▼

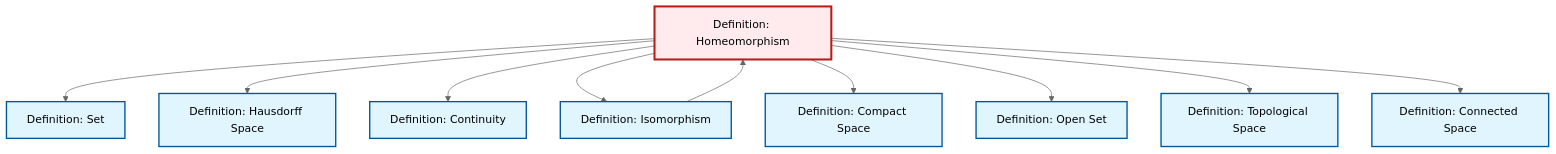
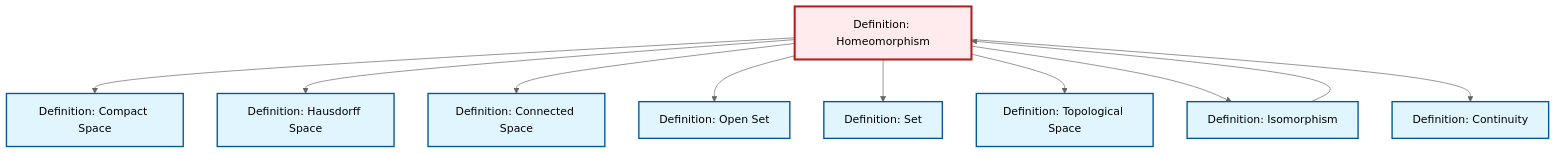
Before and after one commit to RK0429/ModernMath: the diagram in content/en/topology/def-homeomorphism.qmd, drawn with Mermaid (neutral theme). The commit also changed other lines of this file and 531 other files, not shown here.

````diff
--- a/content/en/topology/def-homeomorphism.qmd
+++ b/content/en/topology/def-homeomorphism.qmd
@@ -99,36 +99,36 @@
 ```{mermaid}
 %%| fig-cap: "Local dependency graph"
 graph TD
     classDef definition fill:#e1f5fe,stroke:#01579b,stroke-width:2px
     classDef theorem fill:#f3e5f5,stroke:#4a148c,stroke-width:2px
     classDef axiom fill:#fff3e0,stroke:#e65100,stroke-width:2px
     classDef example fill:#e8f5e9,stroke:#1b5e20,stroke-width:2px
     classDef current fill:#ffebee,stroke:#b71c1c,stroke-width:3px
-    def-compact["Definition: Compact Space"]:::definition
-    def-hausdorff["Definition: Hausdorff Space"]:::definition
     def-set["Definition: Set"]:::definition
     def-homeomorphism["Definition: Homeomorphism"]:::definition
+    def-compact["Definition: Compact Space"]:::definition
+    def-topological-space["Definition: Topological Space"]:::definition
+    def-open-set["Definition: Open Set"]:::definition
+    def-connected["Definition: Connected Space"]:::definition
+    def-hausdorff["Definition: Hausdorff Space"]:::definition
+    def-continuity["Definition: Continuity"]:::definition
     def-isomorphism["Definition: Isomorphism"]:::definition
-    def-continuity["Definition: Continuity"]:::definition
-    def-topological-space["Definition: Topological Space"]:::definition
-    def-connected["Definition: Connected Space"]:::definition
-    def-open-set["Definition: Open Set"]:::definition
+    def-homeomorphism --> def-compact
+    def-homeomorphism --> def-hausdorff
+    def-homeomorphism --> def-connected
+    def-homeomorphism --> def-open-set
     def-homeomorphism --> def-set
+    def-homeomorphism --> def-topological-space
+    def-homeomorphism --> def-isomorphism
+    def-homeomorphism --> def-continuity
     def-isomorphism --> def-homeomorphism
-    def-homeomorphism --> def-hausdorff
-    def-homeomorphism --> def-continuity
-    def-homeomorphism --> def-isomorphism
-    def-homeomorphism --> def-compact
-    def-homeomorphism --> def-open-set
-    def-homeomorphism --> def-topological-space
-    def-homeomorphism --> def-connected
     class def-homeomorphism current
+    click def-set "def-set.html" "Go to Set definition"
     click def-compact "def-compact.html" "Go to Compact Space definition"
+    click def-topological-space "def-topological-space.html" "Go to Topological Space definition"
+    click def-open-set "def-open-set.html" "Go to Open Set definition"
+    click def-connected "def-connected.html" "Go to Connected Space definition"
     click def-hausdorff "def-hausdorff.html" "Go to Hausdorff Space definition"
-    click def-set "def-set.html" "Go to Set definition"
+    click def-continuity "def-continuity.html" "Go to Continuity definition"
     click def-isomorphism "def-isomorphism.html" "Go to Isomorphism definition"
-    click def-continuity "def-continuity.html" "Go to Continuity definition"
-    click def-topological-space "def-topological-space.html" "Go to Topological Space definition"
-    click def-connected "def-connected.html" "Go to Connected Space definition"
-    click def-open-set "def-open-set.html" "Go to Open Set definition"
 ```
````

▲

_Problem statement_
Note which lines carry the word "topology" in the material, then copy each of them.

_Task output_
Before and after one commit to RK0429/ModernMath: the diagram in content/en/topology/def-homeomorphism.qmd, drawn with Mermaid (neutral theme). The commit also changed other lines of this file and 531 other files, not shown here.
--- a/content/en/topology/def-homeomorphism.qmd
+++ b/content/en/topology/def-homeomorphism.qmd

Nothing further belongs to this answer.